Back before they were herded together to approve the Rams’ relocation from St. Louis to Los Angeles in January 2016, some NFL owners hesitated.
Concerns were voiced during a league meeting held in December 2015 in Texas, according to notes included in evidence from the relocation lawsuit the Post-Dispatch acquired last week.
Mike Brown of the Bengals did not think any of the three teams — Rams, Chargers, Raiders — should move. Joel Glazer of the Buccaneers complained about teams seeking greener pastures before exhausting all options in their home markets Michael Bidwill of the Cardinals asked if the league could afford to abandon St. Louis, warning of creating the perception the league cares only about money. This was when Cowboys owner Jerry Jones launched in on Bidwill, cutting him down by accusing the Bidwill family of prioritizing money when the family moved the Cardinals from St. Louis to Arizona.
The scene foreshadowed what ultimately happened in the end. Stan Kroenke, with Jones serving as lead blocker, got what he wanted and others got out of the way. What is ironic, looking back now, is that owners outside of the league’s inner circle did not seem to realize then just how much they were along for the ride, and how far down the road they were. St. Louis was not the only party thinking St. Louis had a shot to keep its team. Some owners thought the same thing. And boy, were they wrong. The exhibits and depositions reported on during the relocation lawsuit, now available in full, paint a fuller picture.
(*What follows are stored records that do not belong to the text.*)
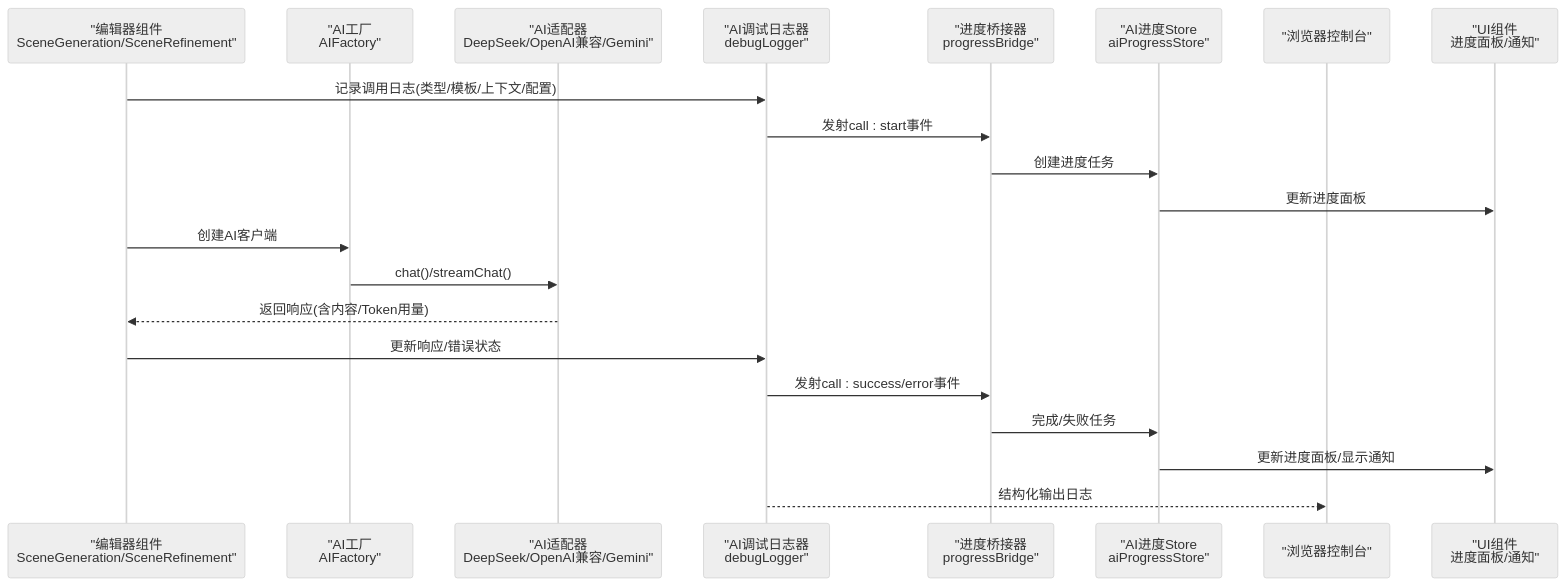
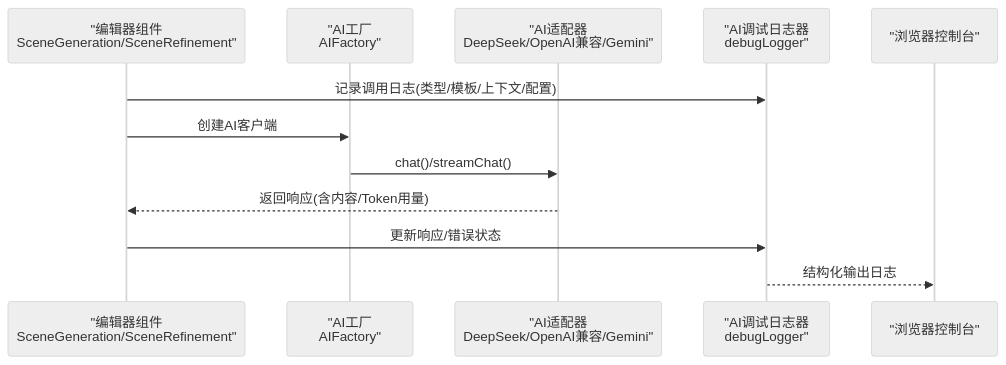
Before and after one commit to leonaiuv/aixsss: the second of 7 diagrams in .qoder/repowiki/zh/content/技术架构/AI调试日志器.md, drawn with Mermaid (neutral theme). The commit also changed other lines of this file and 24 other files, not shown here.

````diff
--- a/.qoder/repowiki/zh/content/技术架构/AI调试日志器.md
+++ b/.qoder/repowiki/zh/content/技术架构/AI调试日志器.md
@@ -122,23 +109,14 @@
 ```mermaid
 sequenceDiagram
 participant UI as "编辑器组件<br/>SceneGeneration/SceneRefinement"
 participant Factory as "AI工厂<br/>AIFactory"
 participant Provider as "AI适配器<br/>DeepSeek/OpenAI兼容/Gemini"
 participant Logger as "AI调试日志器<br/>debugLogger"
-participant Bridge as "进度桥接器<br/>progressBridge"
-participant Store as "AI进度Store<br/>aiProgressStore"
 participant Console as "浏览器控制台"
-participant UIComp as "UI组件<br/>进度面板/通知"
 UI->>Logger : 记录调用日志(类型/模板/上下文/配置)
-Logger->>Bridge : 发射call : start事件
-Bridge->>Store : 创建进度任务
-Store->>UIComp : 更新进度面板
 UI->>Factory : 创建AI客户端
 Factory->>Provider : chat()/streamChat()
 Provider-->>UI : 返回响应(含内容/Token用量)
 UI->>Logger : 更新响应/错误状态
-Logger->>Bridge : 发射call : success/error事件
-Bridge->>Store : 完成/失败任务
-Store->>UIComp : 更新进度面板/显示通知
 Logger-->>Console : 结构化输出日志
 ```
````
Kroenke in 2006 told NFL commissioner Roger Goodell to remove Kroenke from the league’s Los Angeles committee, predicting a conflict of interest. One of Kroenke’s first decisions as the team’s majority owner in 2010 was to register the company that directly owns the team, St. Louis Rams, LLC, with the state of California. Giants owner John Mara said in a deposition that Kroenke had expressed his desire to move the team as far back as 2013. By the summer of 2014, according to Rams executive Kevin Demoff’s deposition, as many as 200 people were working on Rams stadium plans for Inglewood.
By then NFL commissioner Roger Goodell and NFL general counsel Jeff Pash were not only aware of Kroenke’s plan, but had been silent partners in it for more than two years. We now know Goodell, thanks to diligent notes kept by Pash, was on an October 2013 teleconference with Kroenke, Texans owner Bob McNair and Steelers owner Art Rooney II in which Kroenke shared with the commissioner and the two influential owners his plans for quietly acquiring the Hollywood Park racetrack site in Inglewood where SoFi Stadium now resides. Kroenke had an in. His greatest business move ever, and it’s not close, was marrying into the Walmart empire. Walmart just so happened to own 60 of those desired Inglewood acres. The NFL had eyed the site as a potential stadium location as well.
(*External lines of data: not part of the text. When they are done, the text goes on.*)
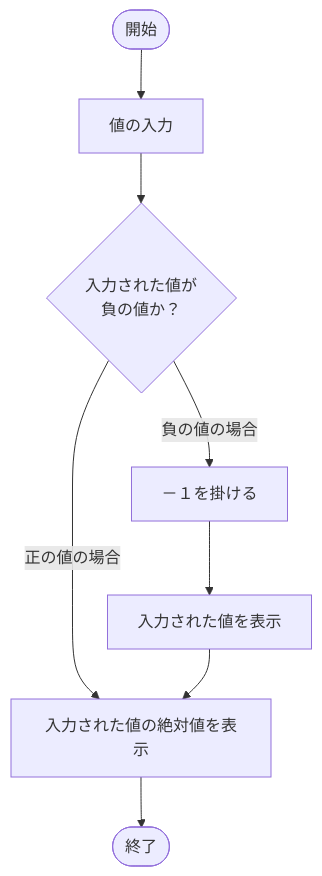
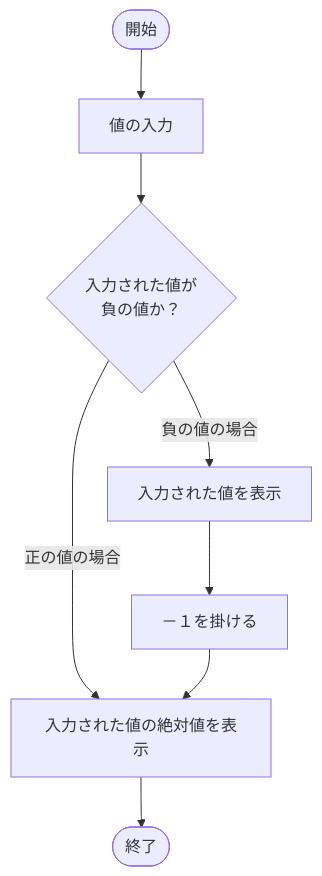
One commit to tpu-game-2023/mermaid_test changed the first of 3 diagrams in README.md. Above: the diagram before and after it, drawn with Mermaid. The commit also changed other lines of this file, not shown here.

````diff
--- a/README.md
+++ b/README.md
@@ -20,10 +20,10 @@
 ```mermaid
 flowchart TD;
   A(["開始"]) --> B["値の入力"];
   B["値の入力"] --> C{"入力された値が負の値か？"};
-  C{"入力された値が\n負の値か？"} --"負の値の場合"--> D["－１を掛ける"];
+  C{"入力された値が\n負の値か？"} --"負の値の場合"--> D["入力された値を表示"];
   C{"入力された値が\n負の値か？"} --"正の値の場合"--> F["入力された値の絶対値を表示"];
-  D["－１を掛ける"] --> E["入力された値を表示"];
-  E["入力された値を表示"] --> F["入力された値の絶対値を表示"]; 
+  D["入力された値を表示"] --> E["－１を掛ける"];
+  E["－１を掛ける"] --> F["入力された値の絶対値を表示"]; 
   F["入力された値の絶対値を表示"] --> G(["終了"]);
 ```
````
“Walmart is ready to sell,” Kroenke said during that October 2013 call. “It’s a public company so we have to respect that but we’re certainly in a good position. I didn’t want to lose the window and don’t want to compete with the NFL. But it’s better if we buy it because we have 40 years of relationships. You don’t have to endorse me, just don’t compete with me.”
“You understand where this comes from,” Goodell told Kroenke near the end of the call. “We want, and I don’t mean to offend, but we expect you to keep us posted on your activity.”
“The NFL wants to create activity in LA,” Kroenke answered. “It is better to have guys we know doing this stuff in LA. Together we are really powerful. You have to weigh a level playing field against really getting something done. I trust Roger, and you, Art and Bob. I’m not quite there with some other guys.”
When Kroenke’s land purchase became known, Pash helped shape the messaging that distanced the Rams from the purchase. Goodell, who would later champion the merits of the league’s relocation guidelines, lied boldly on Kroenke’s behalf before the Super Bowl in 2014. “There are no plans to my knowledge of a stadium development,” he said when asked about the land sale.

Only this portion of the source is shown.